Re: Levels of Consciousness

J Cook (0002019573@MCIMAIL.COM)
Tue, 1 Oct 1996 06:46:00 EST

-- [ From: Jesse S. Cook III * EMC.Ver #2.3 ] --

-------- REPLY, Original message follows --------

Date: Monday, 30-Sep-96 11:02 PM

From: sholmes \ Internet: (
From: sholmes \ Internet: (
To: Multiple recipients of list ANTHRO-L \ Internet:

Subject: Levels of Consciousness

This is a phrase without adequate definition, rather like Wade's use of the
term "better". In discussing the idea of "Levels of Consciousness, I would
suggest considering Gregory Bateson's ideas about learning. It may be
profitable to consider such "levels" in terms of the degrees of complexity
one's mind (ooops, another one of those terms) is capable of dealing with (ie
contexts within contexts).

Taken from this perspective, a person's "level of consciousness" is not a
function of the technology of that person's culture but entirely that of the
individual's capabilities. I would consider a Shaman to have attained a higher
"level of consciouness" than the average member of a tribe, as an example.

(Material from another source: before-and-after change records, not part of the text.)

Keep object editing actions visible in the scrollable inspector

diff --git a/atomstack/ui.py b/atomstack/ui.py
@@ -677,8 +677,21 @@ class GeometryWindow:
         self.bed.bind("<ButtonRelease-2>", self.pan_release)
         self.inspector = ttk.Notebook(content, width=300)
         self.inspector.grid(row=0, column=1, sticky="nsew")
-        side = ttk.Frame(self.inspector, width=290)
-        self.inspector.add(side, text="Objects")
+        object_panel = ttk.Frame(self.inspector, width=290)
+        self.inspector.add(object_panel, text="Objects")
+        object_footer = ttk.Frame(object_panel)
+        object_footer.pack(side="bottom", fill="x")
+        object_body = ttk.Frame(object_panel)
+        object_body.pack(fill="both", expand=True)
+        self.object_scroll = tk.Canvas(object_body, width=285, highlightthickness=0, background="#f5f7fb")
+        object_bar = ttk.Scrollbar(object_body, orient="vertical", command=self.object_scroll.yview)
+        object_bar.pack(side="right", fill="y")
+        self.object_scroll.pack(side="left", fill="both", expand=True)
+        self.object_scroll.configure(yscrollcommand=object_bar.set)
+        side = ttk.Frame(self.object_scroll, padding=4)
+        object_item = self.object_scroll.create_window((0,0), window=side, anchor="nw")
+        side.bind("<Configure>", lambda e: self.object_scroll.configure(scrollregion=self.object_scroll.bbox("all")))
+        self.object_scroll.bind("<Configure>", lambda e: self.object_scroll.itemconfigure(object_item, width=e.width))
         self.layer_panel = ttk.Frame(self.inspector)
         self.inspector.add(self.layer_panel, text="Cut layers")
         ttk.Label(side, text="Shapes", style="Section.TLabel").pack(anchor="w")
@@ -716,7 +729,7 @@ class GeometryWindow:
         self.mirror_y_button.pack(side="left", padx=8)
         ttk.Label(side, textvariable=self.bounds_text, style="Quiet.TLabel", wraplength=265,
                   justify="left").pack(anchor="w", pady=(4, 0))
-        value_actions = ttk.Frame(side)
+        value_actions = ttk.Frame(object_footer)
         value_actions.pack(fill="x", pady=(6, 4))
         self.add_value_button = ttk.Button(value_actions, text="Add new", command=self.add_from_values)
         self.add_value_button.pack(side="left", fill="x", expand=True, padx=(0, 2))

I
would consider someone like Stephen Hawking to have reached a higher "level of
consciousness" because of his ability to handle highly abstract concepts "in
his head". Indeed, I would consider both of these, the Shaman and Mr. Hawking,
to have reached a higher "level of consciousness" than the average person
walking around the streets of the U.S.A.

But then, I am a Cretan and all Cretans are liars...

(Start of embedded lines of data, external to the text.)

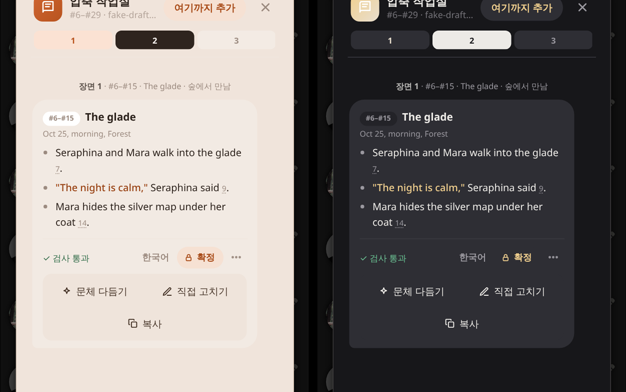
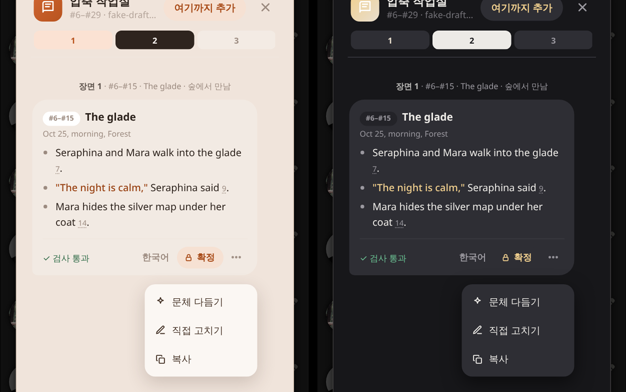
3.169.16: 작업실 ⋯ back to a menu that drops down, now below the card instead of over its edge (replaces the in-card row)
Claude-Session: https://claude.ai/code/session_01TBUyc5NesEMBcPKHWzpL6W

diff --git a/src/studio.js b/src/studio.js
@@ -462,10 +462,8 @@ export async function openStudio() {
             const backM = backBtn ? `<button type="button" class="na_st_unfix" data-i="${i}">${svgA(ICO.back, 14, 2.2)}고치기 전으로</button>` : '';
             const pen = `<button type="button" class="na_st_pen" data-i="${i}" title="직접 고치기 (답을 세 번 터치해도 돼요)">${svgA(ICO.pen, 14, 2.2)}직접 고치기</button>`;
             const copy = `<button type="button" class="na_st_copy" data-i="${i}" title="이 답의 섹션을 아카이브 모양으로 복사 (출처 번호는 빼고)">${svgA(ICO.copy, 14, 2.2)}복사</button>`;
-            const more = `<span class="na_st_more"><button type="button" class="na_st_dots" aria-label="더 보기" title="더 보기">${svgA('<circle cx="5" cy="12" r="1"/><circle cx="12" cy="12" r="1"/><circle cx="19" cy="12" r="1"/>', 16, 2.8)}</button></span>`;
-            // ⋯ opens these inside the card, under the row, pushing nothing out of place
-            const menuRow = `<div class="na_st_amenu" hidden>${fixM}${backM}${polish}${pen}${copy}</div>`;
-            return `<div class="na_st_bub">${blocks.map(x => cardHtml(x, ko ? koMap : null)).join('<hr>')}<div class="na_st3_bar"><span class="na_st3_tags">${tags}</span><span class="na_st3_right">${koBtn}${locks}${more}</span></div>${menuRow}</div>`;
+            const more = `<span class="na_st_more"><button type="button" class="na_st_dots" aria-label="더 보기" title="더 보기">${svgA('<circle cx="5" cy="12" r="1"/><circle cx="12" cy="12" r="1"/><circle cx="19" cy="12" r="1"/>', 16, 2.8)}</button><span class="na_st_amenu" hidden>${fixM}${backM}${polish}${pen}${copy}</span></span>`;
+            return `<div class="na_st_bub">${blocks.map(x => cardHtml(x, ko ? koMap : null)).join('<hr>')}<div class="na_st3_bar"><span class="na_st3_tags">${tags}</span><span class="na_st3_right">${koBtn}${locks}${more}</span></div></div>`;
         }).join('') + (busy ? '<div class="na_st_bub na_st_typing"><i></i><i></i><i></i><small>쓰는 중 · 이 탭에 있어야 받아요</small></div>' : '');
         const $log = $root.find('.na_st_log');
         const atEnd = $log[0] ? $log[0].scrollHeight - $log[0].scrollTop - $log[0].clientHeight < 80 : true;
@@ -646,8 +644,8 @@ export async function openStudio() {
     };
     $root.on('click', '.na_st_pen', function () { startEdit(Number(this.dataset.i)); });
     // ⋯ opens the answer's small menu (upward, right-aligned); any other tap, or picking from it, closes it
-    $root.on('click', '.na_st_dots', function (e) { e.stopPropagation(); const $m = $(this).closest('.na_st_bub').find('.na_st_amenu'), open = $m.prop('hidden'); $root.find('.na_st_amenu').prop('hidden', true); $m.prop('hidden', !open); });
-    $root.on('click', e => { if (!$(e.target).closest('.na_st_more, .na_st_amenu').length) $root.find('.na_st_amenu').prop('hidden', true); });
+    $root.on('click', '.na_st_dots', function (e) { e.stopPropagation(); const $m = $(this).next('.na_st_amenu'), open = $m.prop('hidden'); $root.find('.na_st_amenu').prop('hidden', true); $m.prop('hidden', !open); });
+    $root.on('click', e => { if (!$(e.target).closest('.na_st_more').length) $root.find('.na_st_amenu').prop('hidden', true); });
     $root.on('click', '.na_st_amenu button', () => setTimeout(() => $root.find('.na_st_amenu').prop('hidden', true), 0));
     // three quick taps on an answer open it too (not on its buttons, numbers or quotes)
     $root.on('click', '.na_st_bub', function (e) {

diff --git a/style.css b/style.css
@@ -7925,10 +7925,10 @@ body:is(.na_darkui, :not(.na_darkui)) dialog.popup .na_st3_right > button.na_st_
 body.na_darkui dialog.popup .na_st3_right > button.na_st_lk.on:not(#na_x) { color: #13261B !important; }
 .na_st_more { position: relative; display: inline-flex; }
 body:is(.na_darkui, :not(.na_darkui)) dialog.popup button.na_st_dots:not(#na_x) { display: inline-flex !important; align-items: center; justify-content: center; width: 28px !important; height: 28px !important; min-height: 0 !important; margin: 0 !important; padding: 0 !important; border: 0 !important; border-radius: 999px !important; background: transparent !important; box-shadow: none !important; color: var(--st-dim) !important; cursor: pointer; }
-.na_st_amenu { display: flex; flex-wrap: wrap; gap: 4px; margin-top: 8px; padding: 4px; border-radius: 12px; }
+.na_st_amenu { position: absolute; right: -14px; top: calc(100% + 22px); z-index: 6; display: flex; flex-direction: column; min-width: 150px; padding: 4px; border-radius: 14px; box-shadow: 0 8px 24px rgba(70, 52, 40, 0.2); }
 .na_st_amenu[hidden] { display: none; }
-body:not(.na_darkui) .na_st_amenu { background: #EFE4DB; }
-body.na_darkui .na_st_amenu { background: #2E2E34; }
-body:is(.na_darkui, :not(.na_darkui)) dialog.popup .na_st_amenu > button:not(#na_x) { display: flex !important; align-items: center; gap: 6px; flex: 1 1 auto; justify-content: center; width: auto !important; min-height: 0 !important; height: auto !important; margin: 0 !important; padding: 9px 10px !important; border: 0 !important; border-radius: 10px !important; background: transparent !important; box-shadow: none !important; color: var(--na-ink, inherit) !important; font: inherit; font-size: 13px !important; font-weight: 500 !important; text-align: left; white-space: nowrap; cursor: pointer; }
-.na_st_amenu > button:hover { background: rgba(0, 0, 0, 0.05) !important; }
+body:not(.na_darkui) .na_st_amenu { background: #FBF7F3; }
+body.na_darkui .na_st_amenu { background: #2E2E34; box-shadow: 0 8px 24px rgba(0, 0, 0, 0.5); }
+body:is(.na_darkui, :not(.na_darkui)) dialog.popup .na_st_amenu > button:not(#na_x) { display: flex !important; align-items: center; gap: 8px; width: 100% !important; min-height: 0 !important; height: auto !important; margin: 0 !important; padding: 9px 10px !important; border: 0 !important; border-radius: 10px !important; background: transparent !important; box-shadow: none !important; color: var(--na-ink, inherit) !important; font: inherit; font-size: 13px !important; font-weight: 500 !important; text-align: left; white-space: nowrap; cursor: pointer; }
+.na_st_amenu > button:hover { background: rgba(0, 0, 0, 0.04) !important; }
 .na_st_bub:has(.na_st_amenu:not([hidden])) { position: relative; z-index: 3; }

diff --git a/src/core.js b/src/core.js
@@ -12,7 +12,7 @@ import { parseSections } from './sections.js';
 
 export const MODULE = 'narrative_archive';
 export const PROMPT_KEY = 'narrative_archive_injection';
-export const VERSION = '3.169.15';
+export const VERSION = '3.169.16';
 export const SNAPSHOT_MAX = 5;
 export const SNAPSHOT_MAX_CHARS = 2_000_000;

Scott Holmes

-------- REPLY, End of original message --------

Have you read Bateson's *Steps to an Ecology of Mind* and *Mind and Nature: A
Necessary Unity*? The former was the first book that was recommended to me by
an anthropology colleague when I started studying the subject of the evolution
of human consciousness over ten years ago.

Jesse S. Cook III